As humans, we live in a mostly visual domain and we get around in the diurnal world thanks to our sense of sight. Our perception of colors enables us to find our food, to judge distances and depth, and to distinguish specific objects in order to analyze them. Our senses of hearing, smell, touch and taste are important, but what about other species?
A world of smells
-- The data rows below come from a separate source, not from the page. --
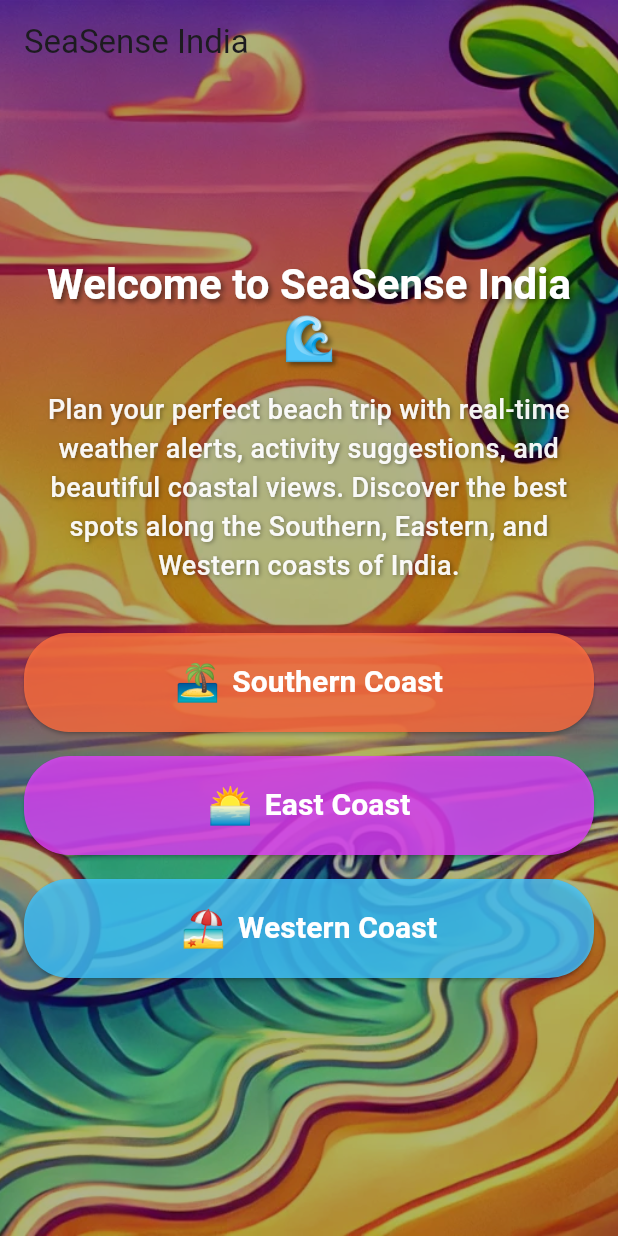
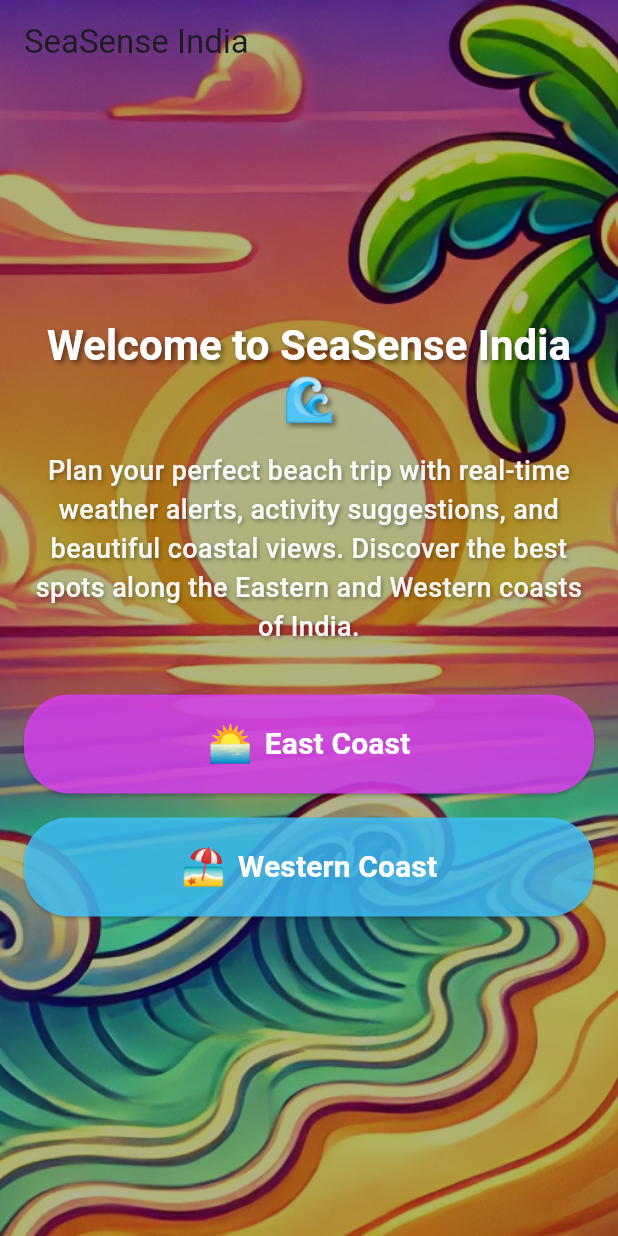
Before and after one commit to end-9214/SeaSense_India_Mobile_Application, a Flutter app: the screen it shows after launch, on a phone screen of 412 x 824 dp. Run offline on Flutter 3.47's test engine with Material 3 defaults, Android fonts, the light colour scheme and no system bars.

Commit message:
updated the home_screen

```diff
--- a/my_app/lib/screens/home_screen.dart
+++ b/my_app/lib/screens/home_screen.dart
@@ -51,7 +51,7 @@ class HomeScreen extends StatelessWidget {
                 ),
                 SizedBox(height: 16),
                 Text(
-                  'Plan your perfect beach trip with real-time weather alerts, activity suggestions, and beautiful coastal views. Discover the best spots along the Southern, Eastern, and Western coasts of India.',
+                  'Plan your perfect beach trip with real-time weather alerts, activity suggestions, and beautiful coastal views. Discover the best spots along the Eastern and Western coasts of India.',
                   style: Theme.of(context)
                       .textTheme
                       .bodyMedium!
@@ -70,35 +70,6 @@ class HomeScreen extends StatelessWidget {
                   textAlign: TextAlign.center,
                 ),
                 SizedBox(height: 32),
-                // Southern Coast Button
-                ElevatedButton(
-                  onPressed: () {
-                    // Navigate to the Southern Coast screen or perform action
-                  },
-                  style: ElevatedButton.styleFrom(
-                    padding: EdgeInsets.symmetric(vertical: 16),
-                    backgroundColor: Colors.deepOrangeAccent.withOpacity(0.8),
-                    shape: RoundedRectangleBorder(
-                      borderRadius: BorderRadius.circular(30),
-                    ),
-                  ),
-                  child: Row(
-                    mainAxisAlignment: MainAxisAlignment.center,
-                    children: [
-                      Text('🏝️', style: TextStyle(fontSize: 24)),
-                      SizedBox(width: 8),
-                      Text(
-                        'Southern Coast',
-                        style: TextStyle(
-                          fontSize: 20,
-                          color: Colors.white,
-                          fontWeight: FontWeight.bold,
-                        ),
-                      ),
-                    ],
-                  ),
-                ),
-                SizedBox(height: 16),
                 // East Coast Button
                 ElevatedButton(
                   onPressed: () {
```
Also changed, not shown: 2 other files.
The sense of smell takes precedence with a number of mammals. A dog, for example, lives in a world of scents. His vision is very different from ours: he sees relatively few colors, and can’t clearly distinguish objects, but he smells a million times better than we can. A walk will produce distinct experiences: while we may admire the view, he takes an interest in other dogs, who may have come and gone long before, in the squirrel that’s come down from the tree in such and such a spot, or in the neighbor’s cat who’s crossed his territory. He homes in easily on table scraps in garbage cans. With his acute hearing he detects his fellow creatures before we do, as well as possible prey scampering under the leaves. For the sake of his mental health, he must be allowed to explore.
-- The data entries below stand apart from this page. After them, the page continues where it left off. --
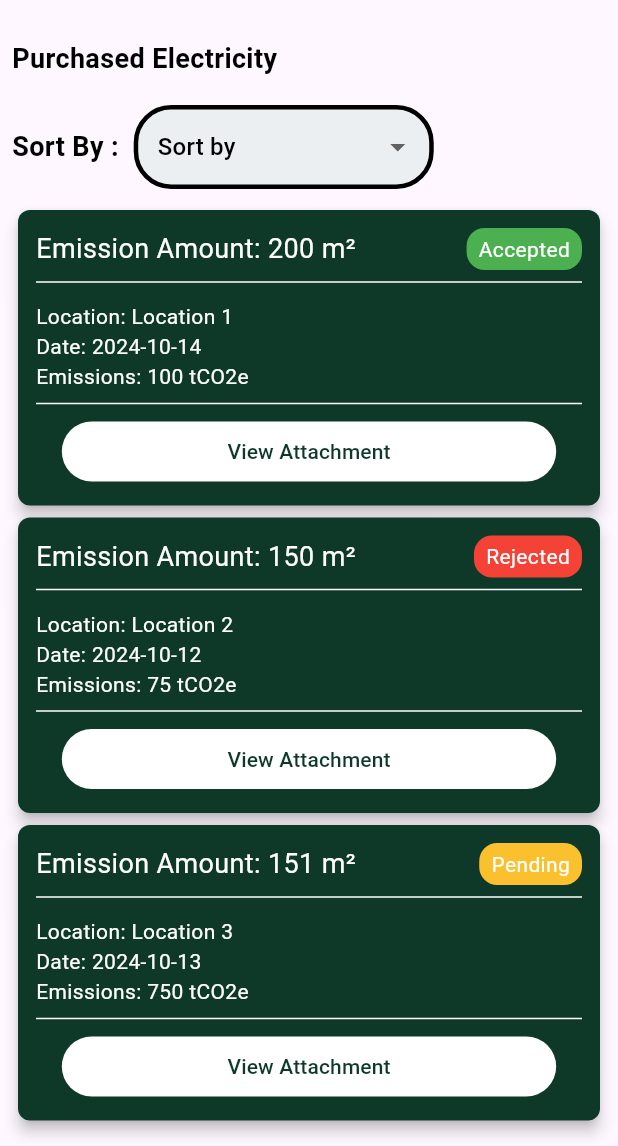
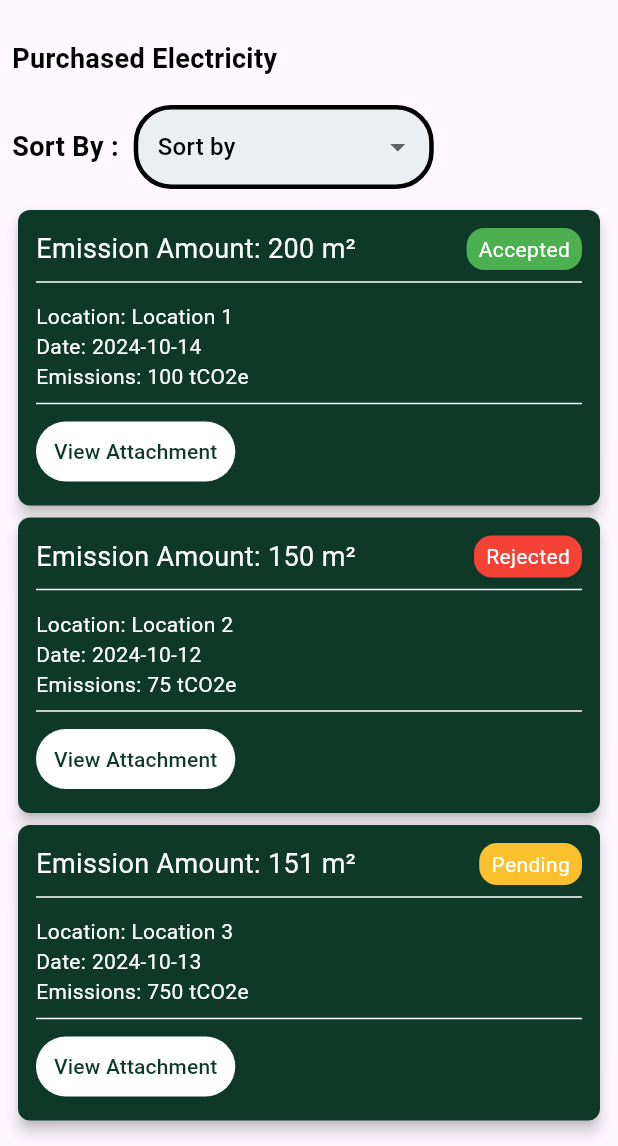
Before and after one commit to Nardy11/Climate-Edge-Company-Flutter-app-web, a Flutter app: the DataTablePage screen opened directly, on a phone screen of 412 x 824 dp, the part 90-1236 px from its top. Run offline on Flutter 3.47's test engine with Material 3 defaults, Android fonts, the phone set to English and light mode, and no system bars; our stand-ins replace file_picker.

Commit message:
Update data_table_page.dart

```diff
--- a/lib/Front-End/Pages/DataProviderPages/data_table_page.dart
+++ b/lib/Front-End/Pages/DataProviderPages/data_table_page.dart
@@ -119,7 +119,7 @@ Widget _buildDataCard(BuildContext context, int index, double screenWidth) {
       shape: RoundedRectangleBorder(
         borderRadius: BorderRadius.circular(8.0),
       ),
-      color: const Color(0xFF0E3929), // Dark green background for the data cards
+      color: const Color.fromRGBO(14, 57, 41, 1), // Dark green background for the data cards
       child: Padding(
         padding: const EdgeInsets.all(12.0),
         child: Column(
@@ -148,9 +148,8 @@ Widget _buildDataCard(BuildContext context, int index, double screenWidth) {
             const Divider(color: Color.fromRGBO(255, 255, 255, 48)), // A separator
             // View Attachment Button
             Align(
-              alignment: Alignment.center,
+              alignment: Alignment.centerLeft,
               child: SizedBox(
-                width: screenWidth * 0.8, // Set the button width to 90% of the screen width
                 child: TextButton(
                   onPressed: () {
                     // Handle View Attachment action
```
On the feline side
A cat possesses acute hearing and smell, but doesn’t taste a whole lot. It swallows its grub quickly, its nose already having gathered information about the nature of the food. Its excellent nighttime vision comes from the high number of rods in its eyes, but it sees nothing in total darkness.
Four-color vision for the birds
Analysis of a bird’s brain reveals optic lobes indicative of a very highly developed sense of vision. Most have excellent eyesight and perceive more colors. Our vision is three-color, which makes the colors green, blue and red visible to us, while that of many birds is four-color, the fourth being ultraviolet. The sense of smell in birds is generally not strongly developed, except in vultures, who can detect the remains of dead animals from very far off.
The serpent’s tongue
Snakes and a number of lizards can capture infrared, useful for animals that prey on mammals in locating their prey. Their tongue is in no way used for stinging, but rather for collecting information in the form of odors, which are drawn into the mouth through a back-and-forth motion. Analysis happens at the level of the palate through use of the Jacobson’s organ. Their tongue is forked, since each branch makes it possible to locate the object with precision, to the left or the right.
Insects and ultraviolet
A great many insects, including bees, perceive ultraviolet. Quite a few flowers have a color scheme, invisible to us, that leads foragers straight to the center, where the nectar, and especially the pollen, is found, vital to the reproduction of the mother plant.
The long-armed octopus
The sense of touch is very highly developed in the octopus, which with its long arms explores the narrowest crevices, looking for shelter or a crab to devour.
To each his perceptions
There are so many examples, and so many differences from one species to another. What’s important to remember when you deal with an animal: think about how it perceives the world, sometimes very differently from how we do, and bear it in mind in fostering its development and its wellbeing.